Task brief: Everything in the listing must be repeated exactly, apart from the images.

********

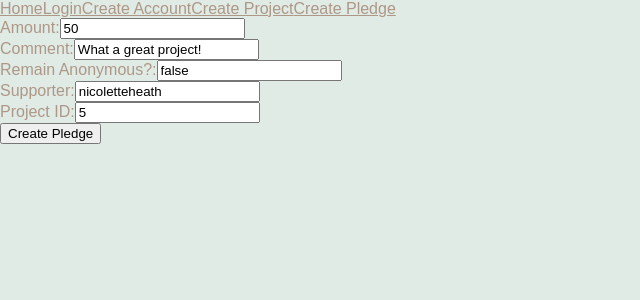
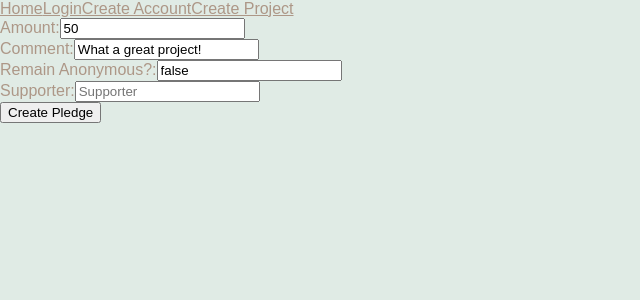
Before and after one commit to nicoletteheath/crowdfunding-project, a React (Create React App) app: page /createpledge/1 in a window 1280 px wide. Shown: the top 300 px of the page, without its empty margins (0-640 px from the left). Built offline with nearby package versions, Linux system fonts and the light colour scheme.

Commit message:
pledges done

```diff
--- a/src/App.js
+++ b/src/App.js
@@ -32,7 +32,7 @@ function App() {
                         <Route path="/editprojects/:id">
                             <EditProjectPage />
                         </Route>
-                        <Route path="/createpledge">
+                        <Route path="/createpledge/:id">
                             <CreatePledgePage />
                         </Route>
                         <Route exact path="/">
--- a/src/components/CreatePledgeForm/CreatePledgeForm.jsx
+++ b/src/components/CreatePledgeForm/CreatePledgeForm.jsx
@@ -1,17 +1,18 @@
 import React, { useState } from "react";
-import { useHistory } from "react-router-dom";
+import { useHistory, useParams } from "react-router-dom";
 
     function CreatePledge() {
-
+        const {id} = useParams()
         const [credentials, setCredentials] = useState({
             amount: 50,
             comment: "What a great project!",
             anonymous: false,
-            supporter: "nicoletteheath",
-            project_id: 5
+            supporter: "",
+            project_id: id
         });
         const history = useHistory();
         const token = window.localStorage.getItem("token");
+
 
         const handleChange = (e) => {
             const { id, value } = e.target;
@@ -72,10 +73,10 @@ import { useHistory } from "react-router-dom";
                     <label htmlFor="supporter">Supporter:</label>
                     <input type="supporter" id="supporter" placeholder="Supporter" onChange={handleChange} value={credentials.supporter}/>
                 </div>
-                <div>
+                {/* <div>
                     <label htmlFor="project_id">Project ID:</label>
                     <input type="project_id" id="project_id" placeholder="project_id" onChange={handleChange} value={credentials.project_id}/>
-                </div>
+                </div> */}
                 <button type="submit" onClick={handleSubmit}>
                     Create Pledge
                 </button>
--- a/src/components/Nav/Nav.jsx
+++ b/src/components/Nav/Nav.jsx
@@ -29,7 +29,6 @@ function Nav() {
           )}
           <Link to="/users">Create Account</Link>
           <Link to="/createprojects">Create Project</Link>
-          <Link to="/createpledge">Create Pledge</Link>
         </nav>
       );
     }
--- a/src/pages/ProjectPage.jsx
+++ b/src/pages/ProjectPage.jsx
@@ -37,7 +37,7 @@ function ProjectPage() {
         <h2>Description: {projectData.description}</h2>
         <h3>Created at: {projectData.date_created}</h3>
         <h3>{`Status: ${projectData.is_open}`}</h3>
-        <h3>Created at: {projectData.project_id}</h3>
+        {/* <h3>Created at: {projectData.project_id}</h3> */}
 
         {projectData.pledges?.length > 0 &&
             (
@@ -62,6 +62,7 @@ function ProjectPage() {
         </button>
 
         <Link to={`/editprojects/${projectData.id}`}>Edit Project</Link>
+        <Link to={`/createpledge/${projectData.id}`}>CreatePledge</Link>
     </div>
 
     );
```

********

Answer for the task:
Before and after one commit to nicoletteheath/crowdfunding-project, a React (Create React App) app: page /createpledge/1 in a window 1280 px wide. Shown: the top 300 px of the page, without its empty margins (0-640 px from the left). Built offline with nearby package versions, Linux system fonts and the light colour scheme.

Commit message:
pledges done

```diff
--- a/src/App.js
+++ b/src/App.js
@@ -32,7 +32,7 @@ function App() {
                         <Route path="/editprojects/:id">
                             <EditProjectPage />
                         </Route>
-                        <Route path="/createpledge">
+                        <Route path="/createpledge/:id">
                             <CreatePledgePage />
                         </Route>
                         <Route exact path="/">
--- a/src/components/CreatePledgeForm/CreatePledgeForm.jsx
+++ b/src/components/CreatePledgeForm/CreatePledgeForm.jsx
@@ -1,17 +1,18 @@
 import React, { useState } from "react";
-import { useHistory } from "react-router-dom";
+import { useHistory, useParams } from "react-router-dom";
 
     function CreatePledge() {
-
+        const {id} = useParams()
         const [credentials, setCredentials] = useState({
             amount: 50,
             comment: "What a great project!",
             anonymous: false,
-            supporter: "nicoletteheath",
-            project_id: 5
+            supporter: "",
+            project_id: id
         });
         const history = useHistory();
         const token = window.localStorage.getItem("token");
+
 
         const handleChange = (e) => {
             const { id, value } = e.target;
@@ -72,10 +73,10 @@ import { useHistory } from "react-router-dom";
                     <label htmlFor="supporter">Supporter:</label>
                     <input type="supporter" id="supporter" placeholder="Supporter" onChange={handleChange} value={credentials.supporter}/>
                 </div>
-                <div>
+                {/* <div>
                     <label htmlFor="project_id">Project ID:</label>
                     <input type="project_id" id="project_id" placeholder="project_id" onChange={handleChange} value={credentials.project_id}/>
-                </div>
+                </div> */}
                 <button type="submit" onClick={handleSubmit}>
                     Create Pledge
                 </button>
--- a/src/components/Nav/Nav.jsx
+++ b/src/components/Nav/Nav.jsx
@@ -29,7 +29,6 @@ function Nav() {
           )}
           <Link to="/users">Create Account</Link>
           <Link to="/createprojects">Create Project</Link>
-          <Link to="/createpledge">Create Pledge</Link>
         </nav>
       );
     }
--- a/src/pages/ProjectPage.jsx
+++ b/src/pages/ProjectPage.jsx
@@ -37,7 +37,7 @@ function ProjectPage() {
         <h2>Description: {projectData.description}</h2>
         <h3>Created at: {projectData.date_created}</h3>
         <h3>{`Status: ${projectData.is_open}`}</h3>
-        <h3>Created at: {projectData.project_id}</h3>
+        {/* <h3>Created at: {projectData.project_id}</h3> */}
 
         {projectData.pledges?.length > 0 &&
             (
@@ -62,6 +62,7 @@ function ProjectPage() {
         </button>
 
         <Link to={`/editprojects/${projectData.id}`}>Edit Project</Link>
+        <Link to={`/createpledge/${projectData.id}`}>CreatePledge</Link>
     </div>
 
     );
```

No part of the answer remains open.